= DIRECTIONS =
Please set down word for word every line from the one holding "Atualização automática logs" to the end of the data below, both included.

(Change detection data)
◆ ◆ ◆ ◆ ◆ ◆ ◆
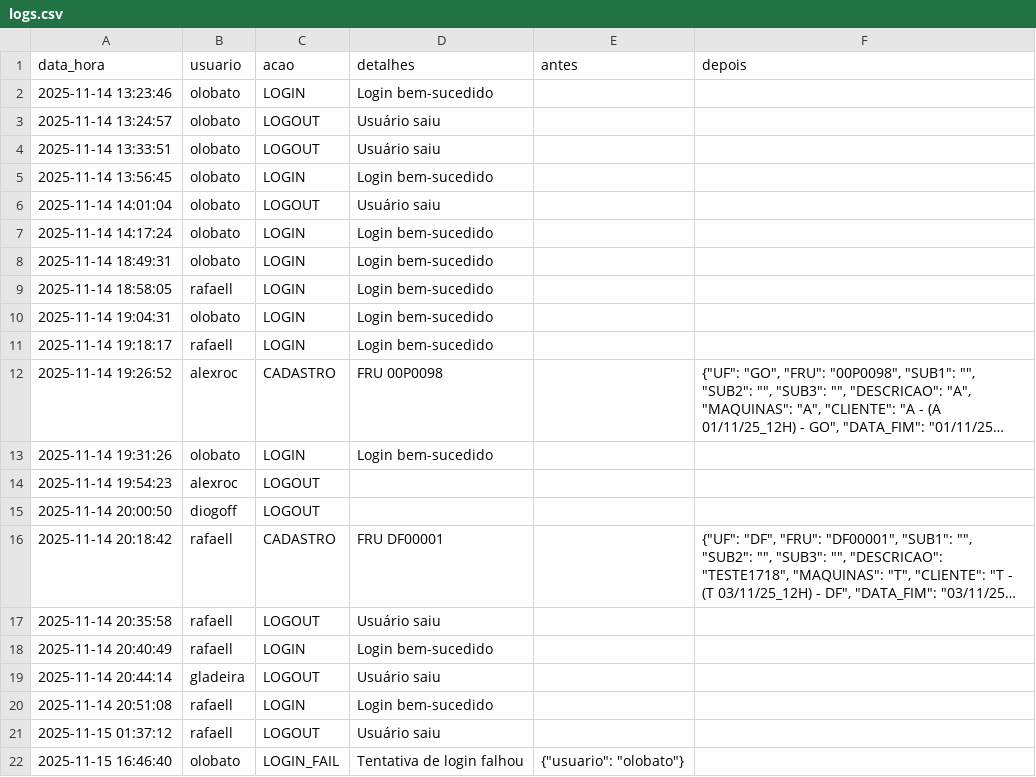
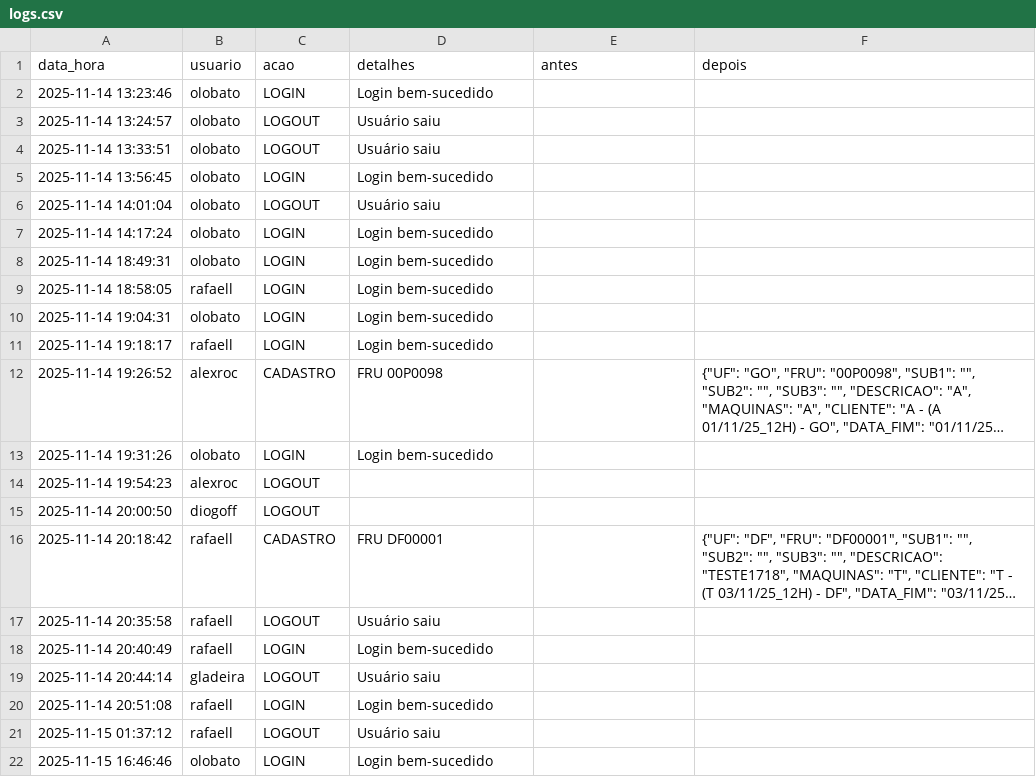
Before and after one commit to otavilobato/pecas1, a CSV file: logs.csv, drawn as a sheet; long unchanged cells end in …; removed rows and columns are numbered as before the commit, all else as after; the diff names each change by its address in the sheet, - before the commit and + after, or states it on an @@ line.

Commit message:
Atualização automática logs (15/11/2025 16:46)

```diff
--- a/logs.csv
+++ b/logs.csv
-row 22: 2025-11-15 16:46:40 | olobato | LOGIN_FAIL | Tentativa de login falhou | {"usuario": "olobato"}
+row 22: 2025-11-15 16:46:46 | olobato | LOGIN | Login bem-sucedido
```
◆ ◆ ◆ ◆ ◆ ◆ ◆
= RESPONSE =
Atualização automática logs (15/11/2025 16:46)

```diff
--- a/logs.csv
+++ b/logs.csv
-row 22: 2025-11-15 16:46:40 | olobato | LOGIN_FAIL | Tentativa de login falhou | {"usuario": "olobato"}
+row 22: 2025-11-15 16:46:46 | olobato | LOGIN | Login bem-sucedido
```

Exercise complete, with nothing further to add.